**Task to complete:**
From the first entry to the last, repeat them all exactly.
[Data extracts Boundary: Start]
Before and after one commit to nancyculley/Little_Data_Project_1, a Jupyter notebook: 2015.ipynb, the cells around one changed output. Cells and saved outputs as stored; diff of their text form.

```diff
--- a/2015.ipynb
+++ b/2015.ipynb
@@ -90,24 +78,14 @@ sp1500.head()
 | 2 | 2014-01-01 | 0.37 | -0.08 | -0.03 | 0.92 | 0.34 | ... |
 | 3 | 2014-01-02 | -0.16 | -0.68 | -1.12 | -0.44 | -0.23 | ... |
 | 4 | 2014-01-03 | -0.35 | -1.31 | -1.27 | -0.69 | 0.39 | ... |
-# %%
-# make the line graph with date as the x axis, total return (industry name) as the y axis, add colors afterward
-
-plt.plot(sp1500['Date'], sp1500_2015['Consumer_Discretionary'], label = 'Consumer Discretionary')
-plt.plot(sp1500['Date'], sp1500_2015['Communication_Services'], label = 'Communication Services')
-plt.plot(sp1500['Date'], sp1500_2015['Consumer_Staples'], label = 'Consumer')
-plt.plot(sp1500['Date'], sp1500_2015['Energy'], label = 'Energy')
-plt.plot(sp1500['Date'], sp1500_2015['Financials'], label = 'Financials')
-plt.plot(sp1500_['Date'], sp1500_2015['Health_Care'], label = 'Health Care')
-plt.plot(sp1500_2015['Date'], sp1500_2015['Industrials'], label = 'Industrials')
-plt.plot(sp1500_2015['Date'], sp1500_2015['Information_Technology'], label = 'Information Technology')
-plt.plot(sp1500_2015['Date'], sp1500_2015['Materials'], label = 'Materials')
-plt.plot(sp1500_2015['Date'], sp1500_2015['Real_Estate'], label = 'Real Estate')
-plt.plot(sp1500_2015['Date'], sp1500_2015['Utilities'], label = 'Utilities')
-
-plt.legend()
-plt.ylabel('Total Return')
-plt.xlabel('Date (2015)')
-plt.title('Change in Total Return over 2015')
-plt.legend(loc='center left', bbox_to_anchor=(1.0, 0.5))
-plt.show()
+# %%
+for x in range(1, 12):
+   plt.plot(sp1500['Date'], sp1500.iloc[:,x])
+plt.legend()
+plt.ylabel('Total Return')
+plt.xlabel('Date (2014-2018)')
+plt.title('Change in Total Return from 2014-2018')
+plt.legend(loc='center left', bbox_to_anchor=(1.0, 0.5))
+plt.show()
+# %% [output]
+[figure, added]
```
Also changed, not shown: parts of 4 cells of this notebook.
[Data extracts Boundary: End]
**Response to the exercise:**
Before and after one commit to nancyculley/Little_Data_Project_1, a Jupyter notebook: 2015.ipynb, the cells around one changed output. Cells and saved outputs as stored; diff of their text form.

```diff
--- a/2015.ipynb
+++ b/2015.ipynb
@@ -90,24 +78,14 @@ sp1500.head()
 | 2 | 2014-01-01 | 0.37 | -0.08 | -0.03 | 0.92 | 0.34 | ... |
 | 3 | 2014-01-02 | -0.16 | -0.68 | -1.12 | -0.44 | -0.23 | ... |
 | 4 | 2014-01-03 | -0.35 | -1.31 | -1.27 | -0.69 | 0.39 | ... |
-# %%
-# make the line graph with date as the x axis, total return (industry name) as the y axis, add colors afterward
-
-plt.plot(sp1500['Date'], sp1500_2015['Consumer_Discretionary'], label = 'Consumer Discretionary')
-plt.plot(sp1500['Date'], sp1500_2015['Communication_Services'], label = 'Communication Services')
-plt.plot(sp1500['Date'], sp1500_2015['Consumer_Staples'], label = 'Consumer')
-plt.plot(sp1500['Date'], sp1500_2015['Energy'], label = 'Energy')
-plt.plot(sp1500['Date'], sp1500_2015['Financials'], label = 'Financials')
-plt.plot(sp1500_['Date'], sp1500_2015['Health_Care'], label = 'Health Care')
-plt.plot(sp1500_2015['Date'], sp1500_2015['Industrials'], label = 'Industrials')
-plt.plot(sp1500_2015['Date'], sp1500_2015['Information_Technology'], label = 'Information Technology')
-plt.plot(sp1500_2015['Date'], sp1500_2015['Materials'], label = 'Materials')
-plt.plot(sp1500_2015['Date'], sp1500_2015['Real_Estate'], label = 'Real Estate')
-plt.plot(sp1500_2015['Date'], sp1500_2015['Utilities'], label = 'Utilities')
-
-plt.legend()
-plt.ylabel('Total Return')
-plt.xlabel('Date (2015)')
-plt.title('Change in Total Return over 2015')
-plt.legend(loc='center left', bbox_to_anchor=(1.0, 0.5))
-plt.show()
+# %%
+for x in range(1, 12):
+   plt.plot(sp1500['Date'], sp1500.iloc[:,x])
+plt.legend()
+plt.ylabel('Total Return')
+plt.xlabel('Date (2014-2018)')
+plt.title('Change in Total Return from 2014-2018')
+plt.legend(loc='center left', bbox_to_anchor=(1.0, 0.5))
+plt.show()
+# %% [output]
+[figure, added]
```
Also changed, not shown: parts of 4 cells of this notebook.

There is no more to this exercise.